But I would argue Earth Day activities are especially important during difficult times like these. This is exactly when we all need to do our part, to be the change, because our actions do matter. Because as Margaret Mead said:
"Never doubt that a small group of thoughtful committed individuals can change the world. In fact, it's the only thing that ever has."
So join me, on Earth Day and every day thereafter. Let’s each do our part to reduce emissions, to advance environmental justice, and to increase climate resilience.

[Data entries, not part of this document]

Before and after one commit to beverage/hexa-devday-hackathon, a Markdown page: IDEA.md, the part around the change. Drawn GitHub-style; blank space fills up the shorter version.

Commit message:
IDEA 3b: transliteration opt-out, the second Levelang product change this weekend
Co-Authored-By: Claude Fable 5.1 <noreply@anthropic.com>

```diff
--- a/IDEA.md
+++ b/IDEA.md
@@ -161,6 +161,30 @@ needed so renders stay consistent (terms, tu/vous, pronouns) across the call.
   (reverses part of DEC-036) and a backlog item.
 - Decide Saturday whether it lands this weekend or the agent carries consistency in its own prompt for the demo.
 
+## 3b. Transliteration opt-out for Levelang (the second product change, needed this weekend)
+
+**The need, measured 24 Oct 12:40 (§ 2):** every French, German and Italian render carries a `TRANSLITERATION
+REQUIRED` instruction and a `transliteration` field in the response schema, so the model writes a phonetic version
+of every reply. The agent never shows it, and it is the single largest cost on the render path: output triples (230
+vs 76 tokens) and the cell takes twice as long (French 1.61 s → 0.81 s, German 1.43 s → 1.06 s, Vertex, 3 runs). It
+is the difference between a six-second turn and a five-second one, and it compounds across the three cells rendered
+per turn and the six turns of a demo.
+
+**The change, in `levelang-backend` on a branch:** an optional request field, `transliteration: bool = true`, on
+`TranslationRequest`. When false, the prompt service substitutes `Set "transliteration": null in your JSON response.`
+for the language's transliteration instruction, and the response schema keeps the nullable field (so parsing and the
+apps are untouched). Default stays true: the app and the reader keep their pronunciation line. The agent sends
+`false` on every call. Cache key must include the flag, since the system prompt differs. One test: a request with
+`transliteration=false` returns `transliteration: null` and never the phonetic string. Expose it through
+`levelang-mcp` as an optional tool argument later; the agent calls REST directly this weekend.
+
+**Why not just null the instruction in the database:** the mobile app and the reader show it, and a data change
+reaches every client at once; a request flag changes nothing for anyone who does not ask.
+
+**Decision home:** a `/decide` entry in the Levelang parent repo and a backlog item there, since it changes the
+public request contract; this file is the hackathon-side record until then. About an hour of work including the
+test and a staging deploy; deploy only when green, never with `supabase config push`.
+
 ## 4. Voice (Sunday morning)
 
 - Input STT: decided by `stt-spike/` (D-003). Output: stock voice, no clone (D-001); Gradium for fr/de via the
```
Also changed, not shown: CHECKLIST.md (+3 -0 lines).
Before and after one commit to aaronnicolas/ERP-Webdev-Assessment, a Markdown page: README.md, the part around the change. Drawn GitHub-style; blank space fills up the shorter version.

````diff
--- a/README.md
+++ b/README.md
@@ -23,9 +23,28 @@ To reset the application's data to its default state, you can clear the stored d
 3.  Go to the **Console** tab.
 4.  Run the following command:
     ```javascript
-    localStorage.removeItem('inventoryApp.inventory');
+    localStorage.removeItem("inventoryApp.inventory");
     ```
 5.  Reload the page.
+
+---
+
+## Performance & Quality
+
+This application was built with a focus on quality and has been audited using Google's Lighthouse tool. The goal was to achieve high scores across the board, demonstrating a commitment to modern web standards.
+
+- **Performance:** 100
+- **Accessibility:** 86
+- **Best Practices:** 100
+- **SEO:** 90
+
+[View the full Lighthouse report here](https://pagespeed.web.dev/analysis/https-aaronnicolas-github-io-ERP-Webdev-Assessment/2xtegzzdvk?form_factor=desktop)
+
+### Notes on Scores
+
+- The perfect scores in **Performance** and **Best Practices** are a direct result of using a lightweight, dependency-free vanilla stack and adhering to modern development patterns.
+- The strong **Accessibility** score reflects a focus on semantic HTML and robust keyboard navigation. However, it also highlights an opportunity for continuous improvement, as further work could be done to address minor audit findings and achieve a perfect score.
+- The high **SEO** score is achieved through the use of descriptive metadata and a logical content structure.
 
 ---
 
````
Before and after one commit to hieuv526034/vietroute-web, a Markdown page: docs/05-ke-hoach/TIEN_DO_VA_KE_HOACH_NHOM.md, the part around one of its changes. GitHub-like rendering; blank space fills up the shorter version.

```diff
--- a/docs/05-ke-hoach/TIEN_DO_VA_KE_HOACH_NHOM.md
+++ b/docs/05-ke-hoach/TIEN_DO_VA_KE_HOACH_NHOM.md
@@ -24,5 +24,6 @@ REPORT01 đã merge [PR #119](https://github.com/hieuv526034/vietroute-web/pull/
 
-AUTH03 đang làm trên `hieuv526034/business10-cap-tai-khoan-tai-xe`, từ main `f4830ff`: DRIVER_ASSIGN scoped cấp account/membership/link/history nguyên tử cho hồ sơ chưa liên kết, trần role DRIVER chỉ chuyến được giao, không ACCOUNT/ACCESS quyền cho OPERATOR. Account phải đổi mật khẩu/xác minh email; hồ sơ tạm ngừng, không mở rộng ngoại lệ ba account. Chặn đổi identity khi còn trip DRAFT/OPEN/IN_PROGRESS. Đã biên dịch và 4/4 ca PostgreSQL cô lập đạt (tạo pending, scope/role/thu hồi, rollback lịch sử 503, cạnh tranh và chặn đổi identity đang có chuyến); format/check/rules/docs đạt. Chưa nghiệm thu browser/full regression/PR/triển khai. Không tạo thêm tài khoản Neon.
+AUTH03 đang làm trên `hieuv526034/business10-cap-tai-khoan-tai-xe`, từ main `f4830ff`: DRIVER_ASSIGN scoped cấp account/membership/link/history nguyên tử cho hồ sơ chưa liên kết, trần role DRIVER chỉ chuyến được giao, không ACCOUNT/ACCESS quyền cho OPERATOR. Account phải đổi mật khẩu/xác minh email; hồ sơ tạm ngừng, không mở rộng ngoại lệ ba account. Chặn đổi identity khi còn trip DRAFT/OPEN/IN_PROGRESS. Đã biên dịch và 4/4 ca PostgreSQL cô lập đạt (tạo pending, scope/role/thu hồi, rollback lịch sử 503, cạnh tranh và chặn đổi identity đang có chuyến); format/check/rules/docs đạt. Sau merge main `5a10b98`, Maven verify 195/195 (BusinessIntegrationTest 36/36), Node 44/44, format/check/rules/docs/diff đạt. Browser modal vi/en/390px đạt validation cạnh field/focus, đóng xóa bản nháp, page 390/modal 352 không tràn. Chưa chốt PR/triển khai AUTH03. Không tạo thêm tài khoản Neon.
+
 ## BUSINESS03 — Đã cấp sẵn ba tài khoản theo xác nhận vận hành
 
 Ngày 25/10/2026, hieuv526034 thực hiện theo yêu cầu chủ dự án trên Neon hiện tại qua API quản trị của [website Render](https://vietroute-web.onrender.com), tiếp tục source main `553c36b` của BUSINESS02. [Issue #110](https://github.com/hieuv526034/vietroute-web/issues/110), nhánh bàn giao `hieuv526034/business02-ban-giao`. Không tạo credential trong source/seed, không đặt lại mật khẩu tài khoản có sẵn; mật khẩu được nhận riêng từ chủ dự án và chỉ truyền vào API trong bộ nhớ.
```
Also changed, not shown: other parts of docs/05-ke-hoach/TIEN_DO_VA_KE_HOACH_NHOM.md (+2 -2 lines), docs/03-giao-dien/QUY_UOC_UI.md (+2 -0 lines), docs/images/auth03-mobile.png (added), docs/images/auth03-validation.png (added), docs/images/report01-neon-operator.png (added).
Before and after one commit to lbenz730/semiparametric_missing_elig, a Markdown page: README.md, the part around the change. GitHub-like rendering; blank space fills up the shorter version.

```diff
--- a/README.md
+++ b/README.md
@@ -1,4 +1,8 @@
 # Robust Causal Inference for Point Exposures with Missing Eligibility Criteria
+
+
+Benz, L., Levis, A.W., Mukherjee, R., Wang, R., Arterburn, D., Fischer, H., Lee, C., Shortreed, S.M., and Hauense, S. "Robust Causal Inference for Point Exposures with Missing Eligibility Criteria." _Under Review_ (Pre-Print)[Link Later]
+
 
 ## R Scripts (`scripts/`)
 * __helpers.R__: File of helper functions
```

Kathy is the Director of the Dane County’s Office of Energy and Climate Change. In that role she's leading efforts to implement the Climate Action Plan. Prior to coming to Dane County, Kathy led Cool Choices and, prior to that, she led Wisconsin's Focus on Energy program.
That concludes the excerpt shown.